NC Police Shooting Leads to Tension

RALEIGH, N.C. (AP) -- A police shooting that wounded a suspect during a foot chase in Raleigh, North Carolina, sparked protests from hundreds of residents who demanded answers and transparency from the police department.

Raleigh Police said in a statement that officers responded to a call Tuesday evening of a man with a gun in the eastern part of Raleigh near a shopping center. When they arrived to the scene they observed a man, who police identified as 26-year-old Javier Torres, as the person who matched the description given by the 911 caller.

Torres ran upon the arrival of the responding officers and a foot chase ensued, during which police repeatedly ordered Torres to stop and drop the gun, police said. Torres was then shot one time by an officer. He was transported to a nearby hospital by EMS. The extent of Torres' injuries were not immediately known.

A handgun, as described by the 911 caller, was located at the scene of the shooting, police said. No officers were injured during the pursuit.

WNCN-TV reported that hours after the shooting a large police presence was still on scene. People continued to gather there early Wednesday and that large crowd later began a protest march through the streets, chanting, "Whose streets? Our streets!" and blocking roads in downtown Raleigh.

Community activist Kerwin Pittman, who said he spoke to witnesses after the shooting, offered a different version of events than police about whether the person shot was carrying a gun or how old he was.

"Witnesses say Javier Torres did not have a gun. They say he was carrying a pizza box," Pittman told The Associated Press by phone early Wednesday morning.

There had been some witness accounts circulating on social media shortly after the shooting that said Torres looked to be about 16 and was unarmed.

"The city is fed up," Pittman said. "We feel there is always something happening with the Raleigh Police Department. We feel like they are brutalizing us," he added.

He said the community has tried to get more transparency from the department with requests of things such as a citizen advisory board but that it's been an uphill battle. "This (shooting) is the fire that sparked the dynamite," Pittman said. The protests will continue he said.

There were also calls for Raleigh Police Chief Cassandra Deck-Brown to come to the scene.

"She needs to be out here to support her black community, right now, tonight...," Rolanda Byrd told WNCN. Byrd's 24-year-old son, Akiel Denkins, was shot by Raleigh police while running from an officer in 2016.

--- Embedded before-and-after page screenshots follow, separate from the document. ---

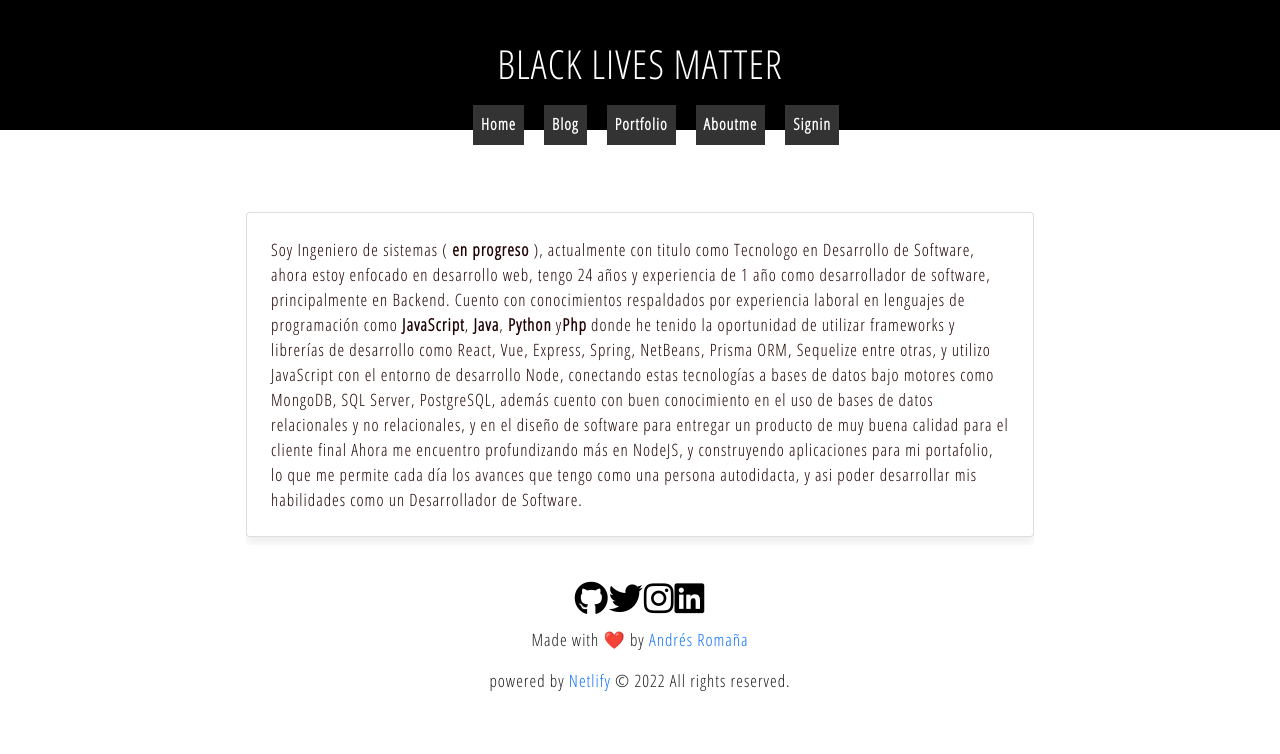
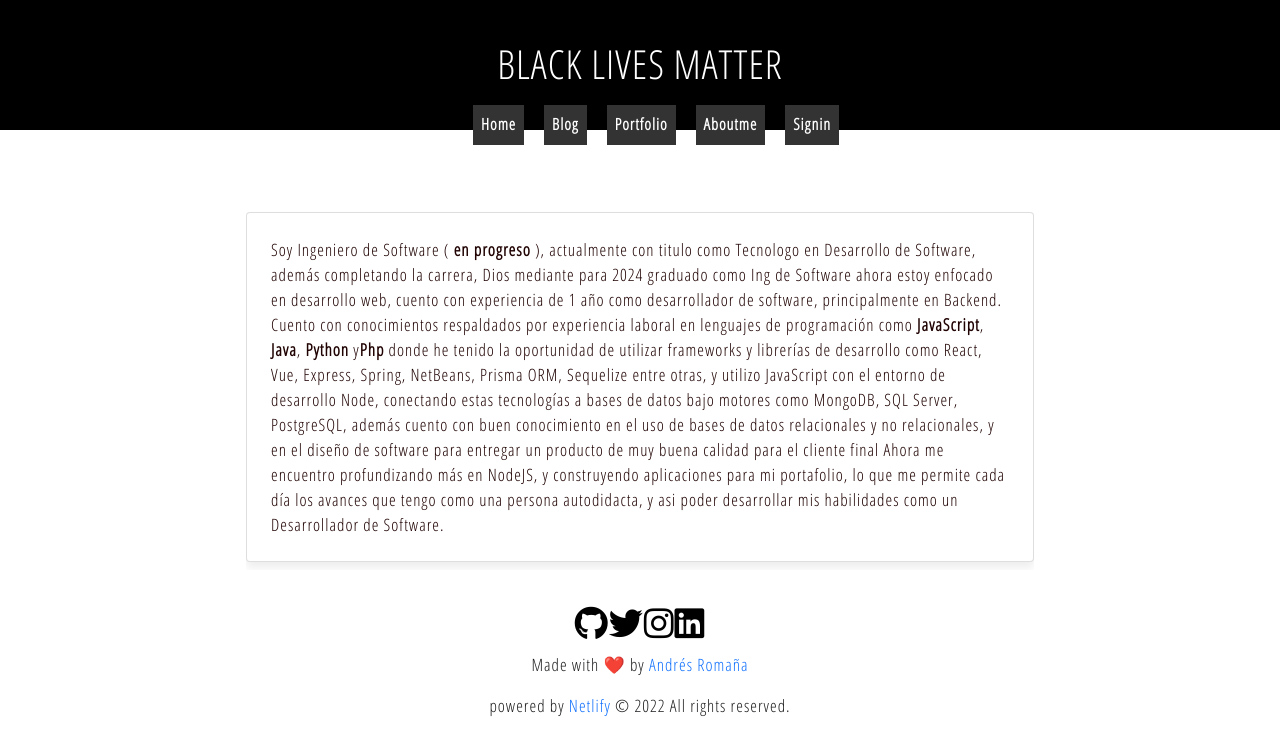
Before and after one commit to Allislove/myportfolio, a React (Create React App) app: page /aboutme in a window 1280 px wide. Shown: the top 754 px of the page. Built offline with nearby package versions, Linux system fonts and the light colour scheme.

Commit message:
added a bit of information

```diff
--- a/src/components/views/aboutme.js
+++ b/src/components/views/aboutme.js
@@ -10,10 +10,11 @@ export default function Aboutme() {
     <div className="main container">
       <div className="container blogcontent">
         <p className="aboutme">
-          Soy Ingeniero de sistemas ( <b>en progreso</b> ), actualmente con
-          titulo como Tecnologo en Desarrollo de Software, ahora estoy enfocado
-          en desarrollo web, tengo 24 años y experiencia de 1 año como
-          desarrollador de software, principalmente en Backend. Cuento con
+          Soy Ingeniero de Software ( <b>en progreso</b> ), actualmente con
+          titulo como Tecnologo en Desarrollo de Software, además completando la
+          carrera, Dios mediante para 2024 graduado como Ing de Software ahora
+          estoy enfocado en desarrollo web, cuento con experiencia de 1 año
+          como desarrollador de software, principalmente en Backend. Cuento con
           conocimientos respaldados por experiencia laboral en lenguajes de
           programación como <b>JavaScript</b>, <b>Java</b>, <b>Python</b> y
           <b>Php</b> donde he tenido la oportunidad de utilizar frameworks y
```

With no immediate response from Deck-Brown protesters marched to her home on Tuesday evening and could be seen in her driveway and along her street. There were also police on the scene, with an officer in front of the house. It was not immediately known if the chief was home or addressed the crowd.

Just before 1 a.m. Wednesday the group took a U.S. flag from the Governor's Mansion and burned it in the street as protesters held a photo of a man nearby.

Some people could be seen on video being arrested by police but it wasn't immediately clear why they were being detained.

News outlets report that this shooting happened in the same shopping center where Soheil Antonio Mojarrad, 30, was fatally shot by police in April 2019. In that case the officer was wearing a body camera but it was not activated. According to an autopsy, Mojarrad was shot six times: twice in the chest, his left side, his right hip, his right thigh and his right buttock. The Wake County District attorney declined to pursue criminal charges against the Raleigh police officer in that case.

Police say the officer who shot Torres was wearing a body camera that was activated and that it captured the shooting. Other officers present at the scene also had their body cameras activated. The Raleigh Police Department will "seek a petition to authorize release of the video of this incident," the statement said.

The North Carolina State Bureau of Investigation is investigating.